Work required
Pull from the data below each line where the word "linspace" occurs, and copy it.

Itemized modification records:
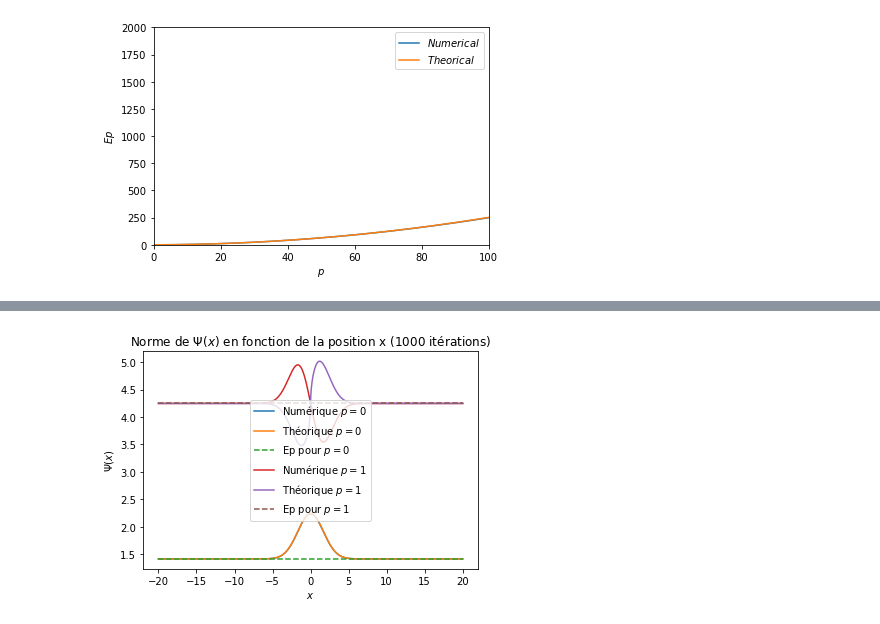
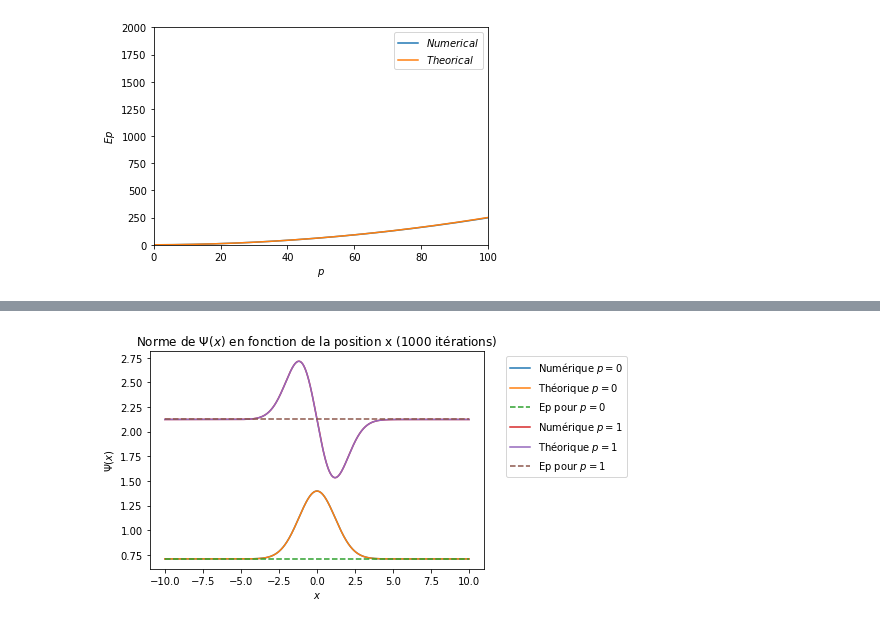
Before and after one commit to lucasboistay/shrodinger_simulation, a Jupyter notebook: arthur.ipynb, the cells around one changed output, grey strips where cells are left out. Saved outputs shown, nothing was run; the diff lists cells and outputs as text; code cells hidden in the pictures.

```diff
--- a/arthur.ipynb
+++ b/arthur.ipynb
@@ -21,6 +24,6 @@ print("dx : ", dx)
 
 ## On initialise x tel que
 
-x = np.linspace(-L,L,N)
+x = np.linspace(-L/2,L/2,N)
 # %% [output]
 dx :  0.02
@@ -103,19 +159,2 @@ plt.show()
 # %% [output]
 [figure]
-# %%
-# On compare le théorique et le calculé pour psi
-
-def psi_theo(p):
-    psi_theo = np.zeros(N)
-    for i in range(N):
-        if (p%2 == 0): #fonction pair
-            psi_theo[i] = np.sqrt(2/L)*np.cos(((p+1)*np.pi*x[i])/(L*2)+p/2*np.pi)
-        else: #fonction impair
-            psi_theo[i] = np.sqrt(2/L)*np.sin(((p+1)*np.pi*x[i])/(L*2))
-    return psi_theo
-
-def energie_pot(p,w):
-    value_ep = np.zeros(N)
-    for i in range(value_ep.size):
-        value_ep[i] = w[p]
-    return value_ep
@@ -159,31 +167,31 @@ get_graph(w,v,"puit_infini",psi_theo,2)
 # %%
 #potentiel harmonique
 def factoriel(x):
     if x <= 0:
         return 1
     else:
         return x*factoriel(x-1)
 
 sigma = np.sqrt(np.sqrt(2.0))
 #np.sqrt(hbarre/(masse*omega))
 
 def psi_theo_harmo(p,y):
     psi_theo = np.zeros(N)
     p_hermite = special.hermite(p)
 
     for i in range(N):
-        psi_theo[i] = (1/(np.sqrt(2**p*factoriel(p)*np.sqrt(np.pi)*sigma)))*np.exp((-(x[i]+y)**2)/(2*sigma**2))*p_hermite((x[i]+y)/sigma)
+        psi_theo[i] = (1/(np.sqrt(2**p*factoriel(p)*np.sqrt(np.pi)*sigma)))*np.exp((-(x[i]+y)**2)/(2*sigma**2))*p_hermite((x[i]+y)/sigma)*(-1)**p
 
-    return np.sign(psi_theo)*(np.sqrt(abs(psi_theo)))
+    return psi_theo
 
 w,v = get_psi(V2)
 
 def psi_theo_harmonique(p):
     return psi_theo_harmo(p,0)
 
 get_graph(w,v,"harmonique",psi_theo_harmonique,2)
 # %% [output]
-[figure, old version]
+[figure, new version]
 # %%
 #barrière de potentiel
 
```
Also changed, not shown: parts of 17 cells of this notebook, 1 other file.
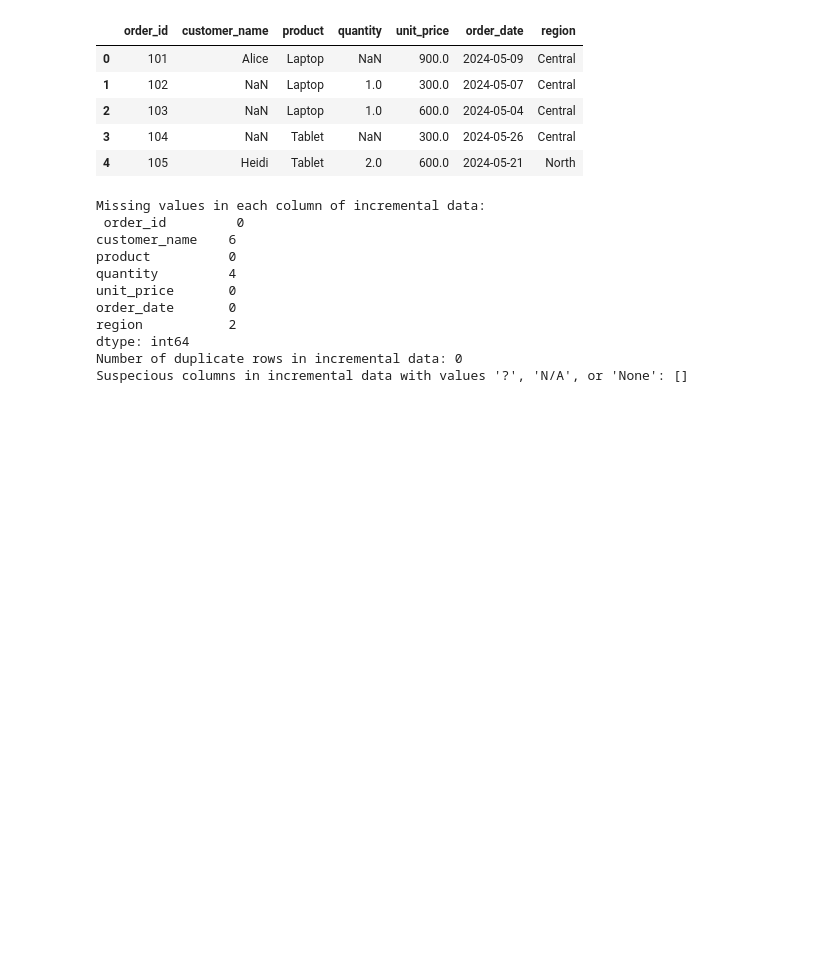
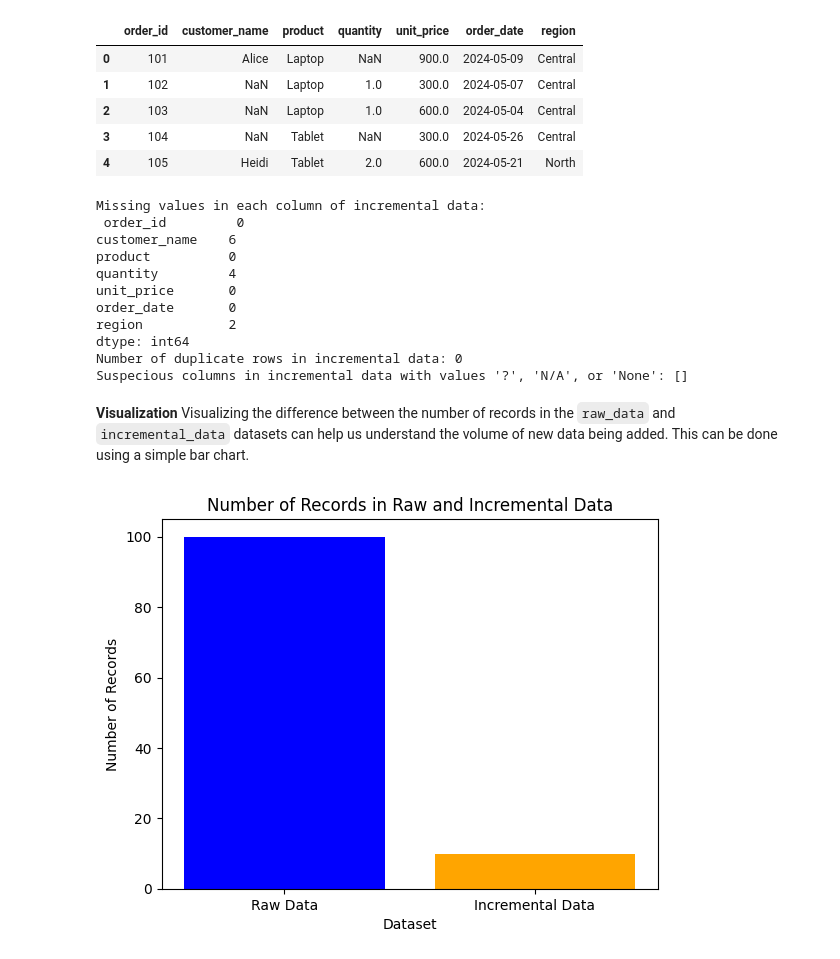
Before and after one commit to Campeon254/ETL_Midterm_Calvin_035, a Jupyter notebook: etl_extract.ipynb, the cells around one changed output. Cells and saved outputs as stored; diff of their text form; code cells hidden in the pictures; blank space fills up the shorter version.

```diff
--- a/etl_extract.ipynb
+++ b/etl_extract.ipynb
@@ -136,3 +137,18 @@ region           2
 dtype: int64
 Number of duplicate rows in incremental data: 0
 Suspecious columns in incremental data with values '?', 'N/A', or 'None': []
+# %% [markdown]
+**Visualization**
+Visualizing the difference between the number of records in the `raw_data` and `incremental_data` datasets can help us understand the volume of new data being added. This can be done using a simple bar chart.
+# %%
+# Count the number of records in each dataset
+raw_count = len(raw_data)
+incremental_count = len(incremental_data)
+# Create a bar chart to visualize the number of records
+plt.bar(['Raw Data', 'Incremental Data'], [raw_count, incremental_count], color=['blue', 'orange'])
+plt.title('Number of Records in Raw and Incremental Data')
+plt.xlabel('Dataset')
+plt.ylabel('Number of Records')
+plt.show()
+# %% [output]
+[figure, added]
```
Also changed, not shown: parts of 1 cell of this notebook, 2 other files.
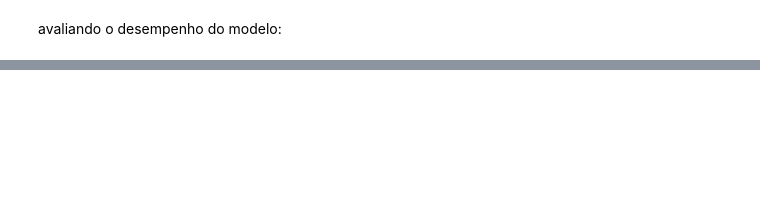
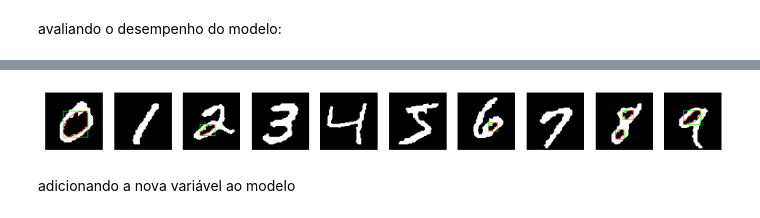
Before and after one commit to kamillafsilva/ocr-mnist, a Jupyter notebook: ocr-mnist.ipynb, the cells around one changed output, grey strips where cells are left out. Cells and saved outputs as stored; diff of their text form; code cells hidden in the pictures; blank space fills up the shorter version.

```diff
--- a/ocr-mnist.ipynb
+++ b/ocr-mnist.ipynb
@@ -47,0 +142,10 @@ ConfusionMatrixDisplay.from_predictions(y_train, y_train_pred)
+# %%
+f, ax = plt.subplots(1, 10, figsize=(12, 12))
+for i in range(0, 10):
+  idx = list(y_train).index(str(i))
+  ax[i].imshow(findCircles(X_train[idx], True)[1])
+  ax[i].axis("off")
+# %% [output]
+[figure, added]
+# %% [markdown]
+adicionando a nova variável ao modelo
```
Also changed, not shown: parts of 18 cells of this notebook.
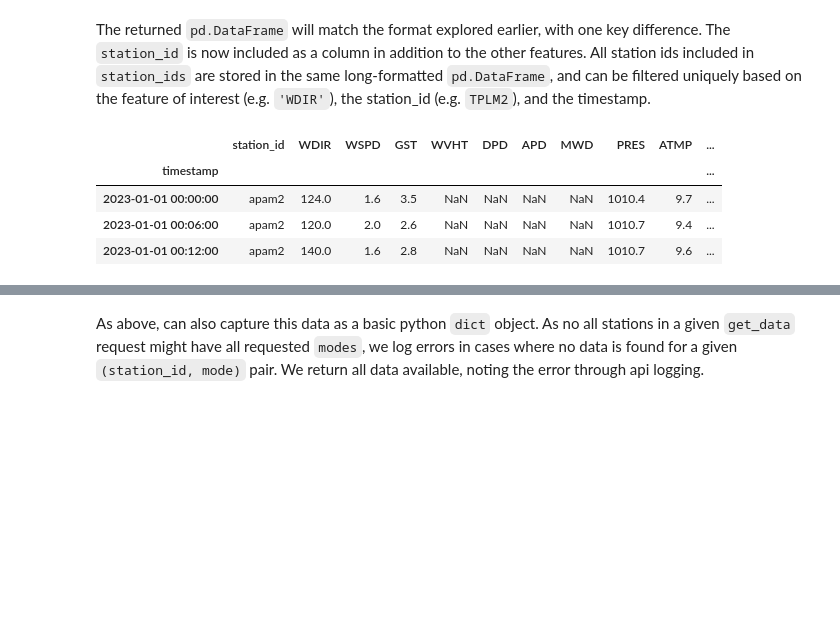
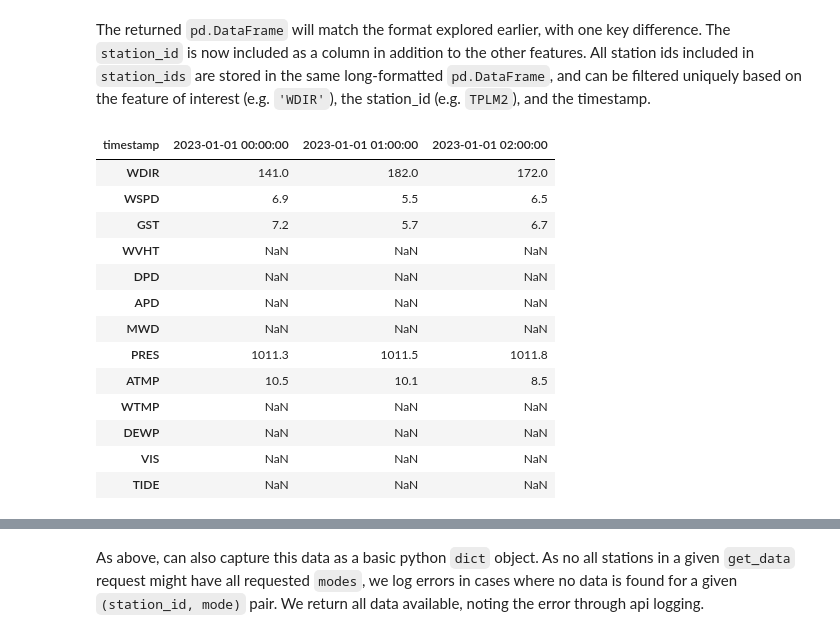
Before and after one commit to CDJellen/ndbc-api, a Jupyter notebook: notebooks/overview.ipynb, the cells around one changed output, grey strips where cells are left out. Cells and saved outputs as stored; diff of their text form; code cells hidden in the pictures; blank space fills up the shorter version.

```diff
--- a/notebooks/overview.ipynb
+++ b/notebooks/overview.ipynb
@@ -315,13 +312,22 @@ TypeError: NdbcApi._handle_accumulate_data() got multiple values for argument 'u
 # %% [markdown]
 The returned `pd.DataFrame` will match the format explored earlier, with one key difference. The `station_id` is now included as a column in addition to the other features. All station ids included in `station_ids` are stored in the same long-formatted `pd.DataFrame`, and can be filtered uniquely based on the feature of interest (e.g. `'WDIR'`), the station_id (e.g. `TPLM2`), and the timestamp.
 # %%
-df_annapolis_met.loc[df_annapolis_met.station_id == 'apam2'].head(3)
+df_annapolis_met.xs('tplm2', level='station_id').head(3).T
 # %% [output]
-|  | station_id | WDIR | WSPD | GST | WVHT | DPD | APD | MWD | PRES | ATMP | ... |
-| timestamp |  |  |  |  |  |  |  |  |  |  | ... |
-| 2023-01-01 00:00:00 | apam2 | 124.0 | 1.6 | 3.5 | NaN | NaN | NaN | NaN | 1010.4 | 9.7 | ... |
-| 2023-01-01 00:06:00 | apam2 | 120.0 | 2.0 | 2.6 | NaN | NaN | NaN | NaN | 1010.7 | 9.4 | ... |
-| 2023-01-01 00:12:00 | apam2 | 140.0 | 1.6 | 2.8 | NaN | NaN | NaN | NaN | 1010.7 | 9.6 | ... |
+| timestamp | 2023-01-01 00:00:00 | 2023-01-01 01:00:00 | 2023-01-01 02:00:00 |
+| WDIR | 141.0 | 182.0 | 172.0 |
+| WSPD | 6.9 | 5.5 | 6.5 |
+| GST | 7.2 | 5.7 | 6.7 |
+| WVHT | NaN | NaN | NaN |
+| DPD | NaN | NaN | NaN |
+| APD | NaN | NaN | NaN |
+| MWD | NaN | NaN | NaN |
+| PRES | 1011.3 | 1011.5 | 1011.8 |
+| ATMP | 10.5 | 10.1 | 8.5 |
+| WTMP | NaN | NaN | NaN |
+| DEWP | NaN | NaN | NaN |
+| VIS | NaN | NaN | NaN |
+| TIDE | NaN | NaN | NaN |
 # %%
 df_annapolis_met.info(verbose=True)
 # %% [output]
```
Also changed, not shown: parts of 10 cells of this notebook, 1 other file.
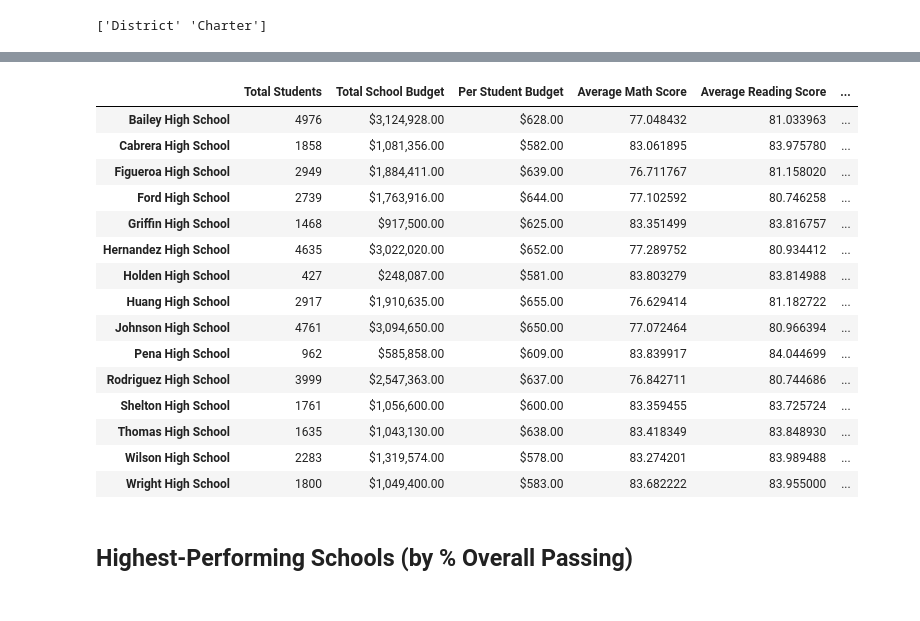
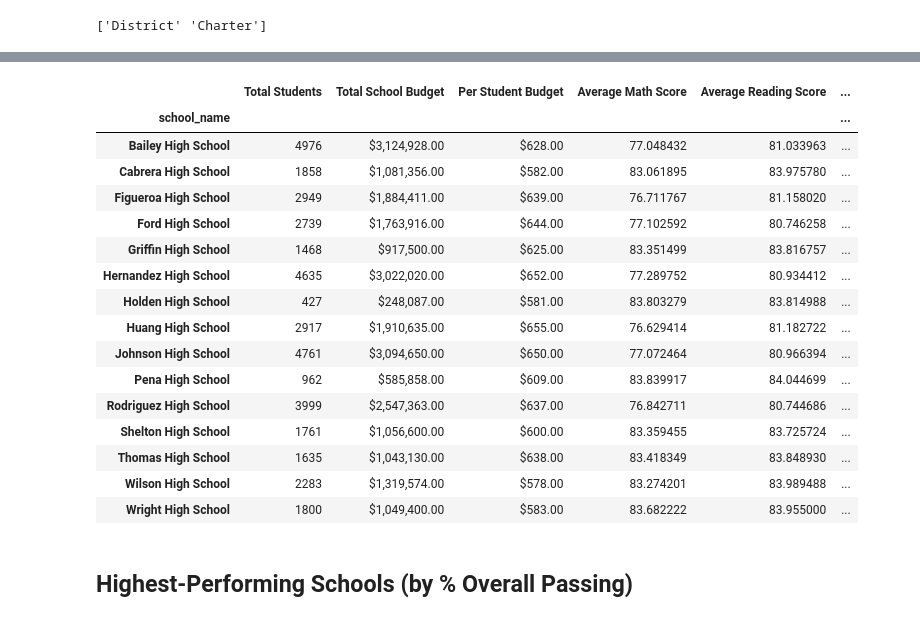
Before and after one commit to NifaCout/PandasChallenge, a Jupyter notebook: PyCitySchools_starter.ipynb, the cells around one changed output, grey strips where cells are left out. Cells and saved outputs as stored; diff of their text form; code cells hidden in the pictures.

```diff
--- a/PyCitySchools_starter.ipynb
+++ b/PyCitySchools_starter.ipynb
@@ -292,25 +306,26 @@ NameError: name 'school_students_passing_math_and_reading' is not defined
 # %%
 # Create a DataFrame called `per_school_summary` with columns for the calculations above.
 
 per_school_summary = pd.DataFrame({
     "Total Students": per_school_counts,
     "Total School Budget": per_school_budget,
     "Per Student Budget": per_school_capita,
     "Average Math Score": per_school_math,
     "Average Reading Score": per_school_reading,
     "% Passing Math": per_school_passing_math,
     "% Passing Reading": per_school_passing_reading,
-    "% Overall Passing Rate": overall_passing_rate
+    "% Overall Passing": overall_passing_rate
 })
 
 # Formatting
 per_school_summary["Total School Budget"] = per_school_summary["Total School Budget"].map("${:,.2f}".format)
 per_school_summary["Per Student Budget"] = per_school_summary["Per Student Budget"].map("${:,.2f}".format)
 
 # Display the DataFrame
 per_school_summary
 # %% [output]
 |  | Total Students | Total School Budget | Per Student Budget | Average Math Score | Average Reading Score | ... |
+| school_name |  |  |  |  |  | ... |
 | Bailey High School | 4976 | $3,124,928.00 | $628.00 | 77.048432 | 81.033963 | ... |
 | Cabrera High School | 1858 | $1,081,356.00 | $582.00 | 83.061895 | 83.975780 | ... |
 | Figueroa High School | 2949 | $1,884,411.00 | $639.00 | 76.711767 | 81.158020 | ... |
```
Also changed, not shown: parts of 16 cells of this notebook.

Solution for this task
-x = np.linspace(-L,L,N)
+x = np.linspace(-L/2,L/2,N)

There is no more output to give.